Multi-Valued and Parallel Molecular Logic
E Collini, RD Levine, F Remacle, S Rogge and I Willner
Current computing machines are designed on the basis of a Boolean algebraic model where a variable, an input or an output, is two-valued. The logic is performed by combinational gates that provide an output that depends only on the input. MULTI makes a radical departure from this prevailing Boolean paradigm and proposes a new approach to logic and computing taking advantage of the atomic and molecular scales.
MULTI follows a physically motivated approach to computing at the nanoscale that gives up the notion of a Boolean gate implemented as a network of switches as well as the design of such gates connected sequentially to one another. In order to lay the foundations of physically motivated novel ways to compute at the molecular scale, the basic questions that MULTI aims to answer is ‘what is a natural and efficient way for a molecular or a supra(bio)molecular logic device to physically operate’ and ‘how do we input different instructions to such a device’ and ‘how does the inherent time evolution of the device deliver different outputs for different inputs’, ‘what are the physics features required for programming a device at the molecular scales’. Taking into account the inherent physical properties of the atomic and molecular scale devices, MULTI can naturally address the questions of ‘can we simultaneously deliver more than one output for a given input’ and ‘can the device remember what it previously went through so that the next outputs depend not only on the present inputs but also on the current state of the device’ and ‘can one use physical variables represented as real numbers for computing’. MULTI proposes that this physically motivated approach to ‘what is computing’ is a way to make breakthroughs and deliver novel capabilities for implementing logic at the nanoscale that goes beyond the von Neumann and Turing models.

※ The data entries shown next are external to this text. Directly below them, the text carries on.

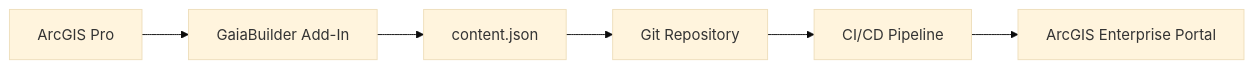
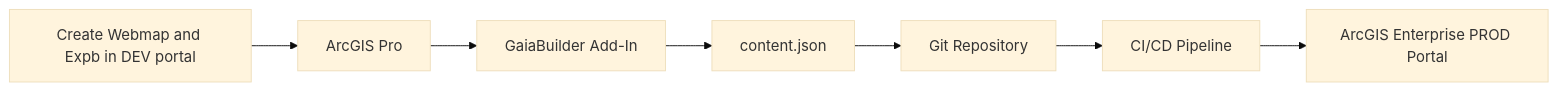
The diagram in Configuration_examples/Publishing an experience builder app/README.md (merkator-software/GaiaBuilder-manual), drawn with Mermaid (base theme) before and after one commit.

````diff
--- a/Configuration_examples/Publishing an experience builder app/README.md
+++ b/Configuration_examples/Publishing an experience builder app/README.md
@@ -23,15 +23,17 @@
 ```mermaid
 graph LR
+  dev[Create Webmap and Expb in DEV portal]
   pro[ArcGIS Pro]
   addon[GaiaBuilder Add-In]
   expb[content.json]
   git[Git Repository]
   pipeline[CI/CD Pipeline]
-  portal[ArcGIS Enterprise Portal]
+  portal[ArcGIS Enterprise PROD Portal]
 
+  dev --> pro
   pro --> addon
   addon --> expb
   expb --> git
   git --> pipeline
   pipeline --> portal
 ```
````
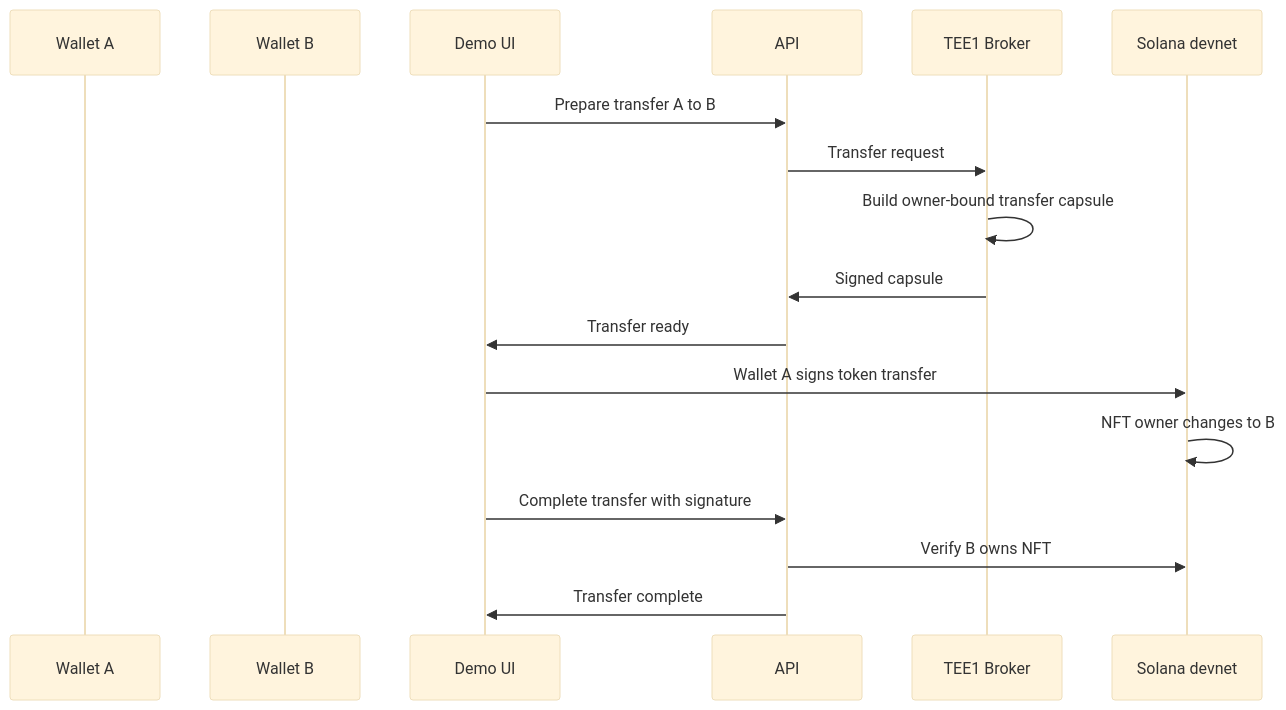
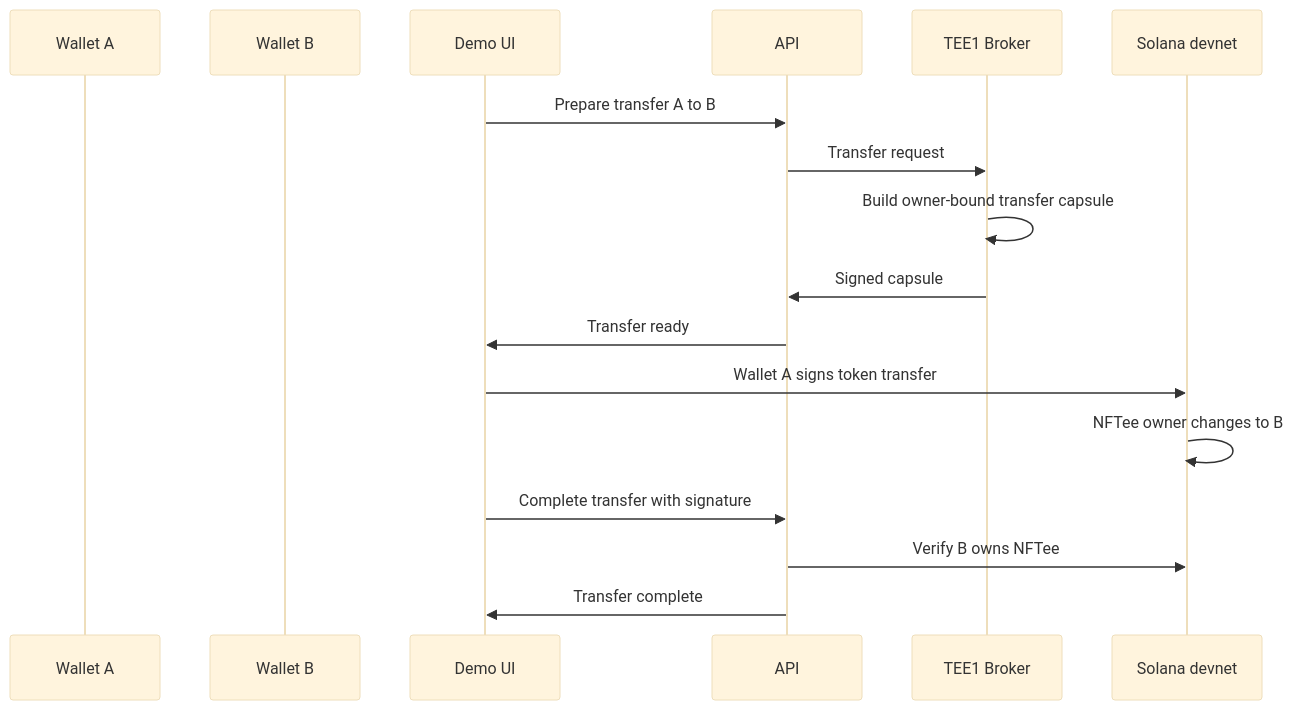
The fourth of 4 diagrams in docs/ARCHITECTURE.md (clan-world/sealed-skill-nft-demo), drawn with Mermaid (base theme) before and after one commit. The commit also changed other lines of this file and 17 other files, not shown here.

````diff
--- a/docs/ARCHITECTURE.md
+++ b/docs/ARCHITECTURE.md
@@ -109,20 +109,20 @@
 ```mermaid
 sequenceDiagram
     participant A as Wallet A
     participant B as Wallet B
     participant UI as Demo UI
     participant API as API
     participant Broker as TEE1 Broker
     participant Solana as Solana devnet
 
     UI->>API: Prepare transfer A to B
     API->>Broker: Transfer request
     Broker->>Broker: Build owner-bound transfer capsule
     Broker->>API: Signed capsule
     API->>UI: Transfer ready
     UI->>Solana: Wallet A signs token transfer
-    Solana->>Solana: NFT owner changes to B
+    Solana->>Solana: NFTee owner changes to B
     UI->>API: Complete transfer with signature
-    API->>Solana: Verify B owns NFT
+    API->>Solana: Verify B owns NFTee
     API->>UI: Transfer complete
 ```
````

Keywords: Molecular logic, dopant structures, DNAzymes, 2D photo echo spectroscopy, molecular automaton, parallel computing, multivalued logic